Dr. Amir Shoham, Associate Professor of Finance at the Fox School of Business, received the SSE/WAIB Award for Increased Gender Awareness in International Business Research in recognition of his research paper entitled, “Do Female/Male Distinctions in Language Influence Microfinance Outreach to Women?” The Stockholm School of Economics (SSE) and the Women in AIB (WAIB) sponsored the award.
Shoham set out to find a different solution for cultural dimensions than the commonly used survey-based measures. He studied the structure of languages in general and gender marking, particularly in grammar.
“Today’s research that is conducted is mostly survey-based and it’s extremely problematic,” said Shoham. “I wanted to find an alternate way and did so based on language that focused on culture and gender.”

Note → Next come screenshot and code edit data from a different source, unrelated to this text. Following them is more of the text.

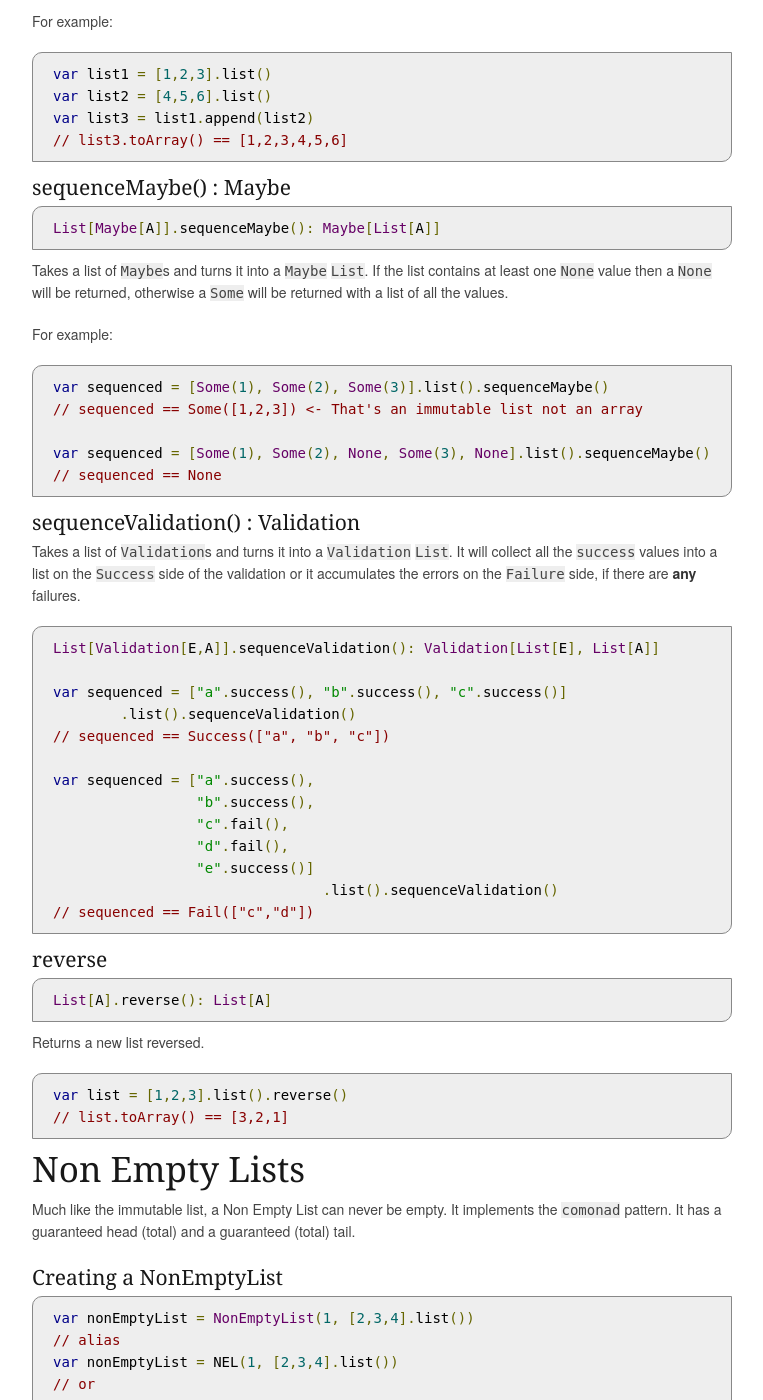
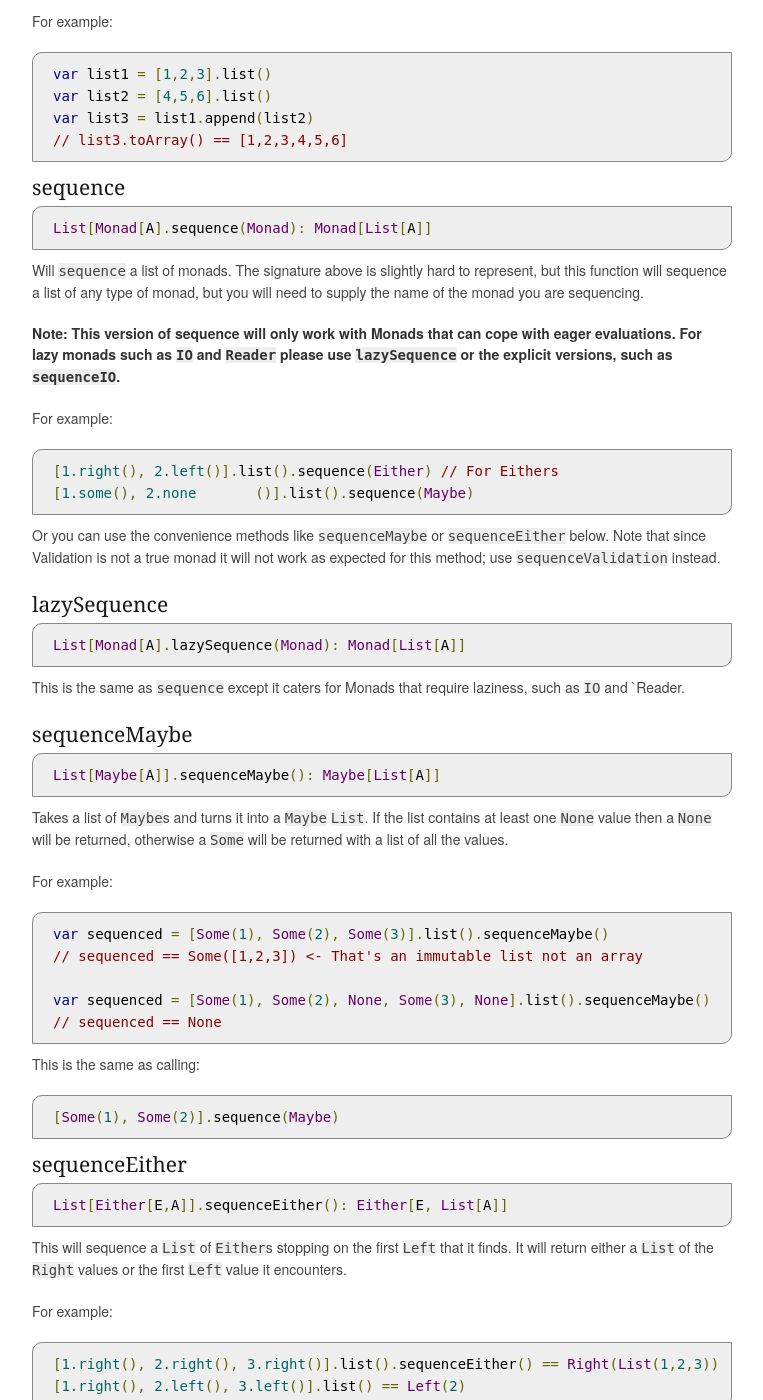
Before and after one commit to monet/monet.js, a Jekyll site: the page built from index.md, in a window 1280 px wide and 1400 px high, scrolled down 13551 px. Shown: the whole window, without its empty margins (258-1021 px from the left). Built offline with Jekyll 4.4.1, drawn with Linux system fonts in a browser that asks for light colours; nearby versions of some CDN libraries; some of the changed text lies outside the part shown.

Commit message:
Documenting sequence. Version bump.

```diff
--- a/index.md
+++ b/index.md
@@ -1,8 +1,8 @@
 ---
 title: Home
 layout: index
-version: 0.7.0
-dev-version: 0.7.1
+version: 0.7.1
+dev-version: 0.7.2
 ---
 
 ## Introduction
@@ -23,8 +23,7 @@ The source is available at: [http://github.com/cwmyers/monet.js](http://github.c
 
 ##Installation
 
-Simply download and add to your html pages or we also support [bower].  You can also include `monet-pimp.js` which contains extra functions on the `Object.prototype`
-for creating monads.
+Simply download and add to your html pages or we also support [bower].  You can also include `monet-pimp.js` which contains extra functions on the `Object.prototype` for creating monads.
 
     <script type="text/javascript" src="monet.js"></script>
     <!-- Optionally -->
@@ -42,16 +41,13 @@ or to install a specific version
 ## A note on types
 
 #### Well it's JavaScript - there ain't any
-As you know JavaScript isn't a strongly typed language.  This kinda sucks.  Types are a great help when it comes to functional programming as it makes the
-code more comprehensible and prevents a range of errors from being introduced.
+As you know JavaScript isn't a strongly typed language.  This kinda sucks.  Types are a great help when it comes to functional programming as it makes the code more comprehensible and prevents a range of errors from being introduced.
 
-Knowing the types of your functions and data is also important when writing documentation (such as this one), so we will invent some type annotations to make things
-more clear.  We will only do this in the function definition and *not* in the **concrete examples**.
+Knowing the types of your functions and data is also important when writing documentation (such as this one), so we will invent some type annotations to make things more clear.  We will only do this in the function definition and *not* in the **concrete examples**.
 
 #### Generic Types
 
-JavaScript doesn't have generic types but it's useful to know about them when dealing with Monads.  For instance the `List` monad is a type that requires another type, such
-as a string or integer or some other type before it can be constructed.  So you would have a List of Strings or a List of Integers or generically a List of `A`s where `A` is a type you will supply.  Now of course this is JavaScript and you can do as you please even though it doesn't make sense.  But to make things clearer (hopefully) we will attempt to do show generics or *type parameters* thusly:
+JavaScript doesn't have generic types but it's useful to know about them when dealing with Monads.  For instance the `List` monad is a type that requires another type, such as a string or integer or some other type before it can be constructed.  So you would have a List of Strings or a List of Integers or generically a List of `A`s where `A` is a type you will supply.  Now of course this is JavaScript and you can do as you please even though it doesn't make sense.  But to make things clearer (hopefully) we will attempt to do show generics or *type parameters* thusly:
 
 	List[A]
 
@@ -584,7 +580,29 @@ For example:
 	var list3 = list1.append(list2)
 	// list3.toArray() == [1,2,3,4,5,6]
 
-####sequenceMaybe() : Maybe
+
+####sequence
+
+	List[Monad[A].sequence(Monad): Monad[List[A]]
+
+Will `sequence` a list of monads.  The signature above is slightly hard to represent, but this function will sequence a list of any type of monad, but you will need to supply the name of the monad you are sequencing.
+
+**Note: This version of sequence will only work with Monads that can cope with eager evaluations.  For lazy monads such as `IO` and `Reader` please use `lazySequence` or the explicit versions, such as `sequenceIO`.**
+
+For example:
+
+	[1.right(), 2.left()].list().sequence(Either) // For Eithers
+	[1.some(), 2.none	()].list().sequence(Maybe)
+
+Or you can use the convenience methods like `sequenceMaybe` or `sequenceEither` below.  Note that since Validation is not a true monad it will not work as expected for this method; use `sequenceValidation` instead.
+
+####lazySequence
+
+	List[Monad[A].lazySequence(Monad): Monad[List[A]]
+
+This is the same as `sequence` except it caters for Monads that require laziness, such as `IO` and `Reader.
+
+####sequenceMaybe
 
 	List[Maybe[A]].sequenceMaybe(): Maybe[List[A]]
 
@@ -598,10 +616,28 @@ For example:
 	var sequenced = [Some(1), Some(2), None, Some(3), None].list().sequenceMaybe()
 	// sequenced == None
 
-####sequenceValidation() : Validation
-Takes a list of `Validation`s and turns it into a `Validation` `List`.  It will collect all the `success` values into a list on the `Success` side of the validation or it accumulates the errors on the `Failure` side, if there are **any** failures.
+This is the same as calling:
+
+	[Some(1), Some(2)].sequence(Maybe)
+
+####sequenceEither
+
+	List[Either[E,A]].sequenceEither(): Either[E, List[A]]
+
+This will sequence a `List` of `Either`s stopping on the first `Left` that it finds.  It will return either a `List` of the `Right` values or the first `Left` value it encounters.
+
+For example:
+
+	[1.right(), 2.right(), 3.right()].list().sequenceEither() == Right(List(1,2,3))
+	[1.right(), 2.left(), 3.left()].list() == Left(2)
+
+Note: Unlike `sequenceValidation` it does not accumulate the `Left` (or "failing") values, but rather stops execution and returns the first `Left`.
+
+####sequenceValidation
 
 	List[Validation[E,A]].sequenceValidation(): Validation[List[E], List[A]]
+
+Takes a list of `Validation`s and turns it into a `Validation` `List`.  It will collect all the `success` values into a list on the `Success` side of the validation or it accumulates the errors on the `Failure` side, if there are **any** failures.
 
 	var sequenced = ["a".success(), "b".success(), "c".success()]
 		.list().sequenceValidation()
@@ -614,6 +650,18 @@ Takes a list of `Validation`s and turns it into a `Validation` `List`.  It will
                      "e".success()]
 					.list().sequenceValidation()
 	// sequenced == Fail(["c","d"])
+
+####sequenceIO
+
+	List[IO[A]].sequenceIO(): IO[List[A]]
+
+Will sequence a list of `IO` actions.
+
+####sequenceReader
+
+	List[Reader[A]].sequenceReader(): Reader[List[A]]
+
+Will sequence a list of `Reader`s.
 
 ####reverse
 
```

Shoham also collected data based off financial records released from Microfinance Organizations (MFOs) in various countries around the world. MFOs provide financial services to individuals or small businesses in low-income areas, where traditional banking is a scarce resource.
In conjunction with his three co-authors – Estefania Santacreu-Vasut, of France’s ESSEC Business School; Isreal Drori, of the College of Management and Academic Studies in Israel; and Ronny Manos, of Cranfield University in the United Kingdom – Shoham discovered that language influences hybrid organizations’ management of its dual missions.
“The empirical evidence from MFOs’ outreach strategy toward females helped to analyze whether language’s influence depends on MFOs’ profit orientation and the consequences this has for whether there is a tradeoff between outreach and sustainability or whether they are compatible,” said Shoham. “The main finding is that the sustainability and outreach tradeoffs depend on how organizations treat societal attributes when defining their outreach strategy.”
Nonprofit MFOs define a universal mission of outreach that does not selectively interact with social attributes, Shoham said. For-profit MFOs build outreach strategies that target female borrowers. This occurs more frequently, he said, in countries where gender roles are unfavorable toward women.
The SSE/WAIB award is extremely selective, so much so that the award was not bestowed upon anyone in 2013. When their names were announced, Shoham and his co-authors were proud to know that their hard work had paid off.
“When your work is recognized,” he said, “it’s a great feeling.”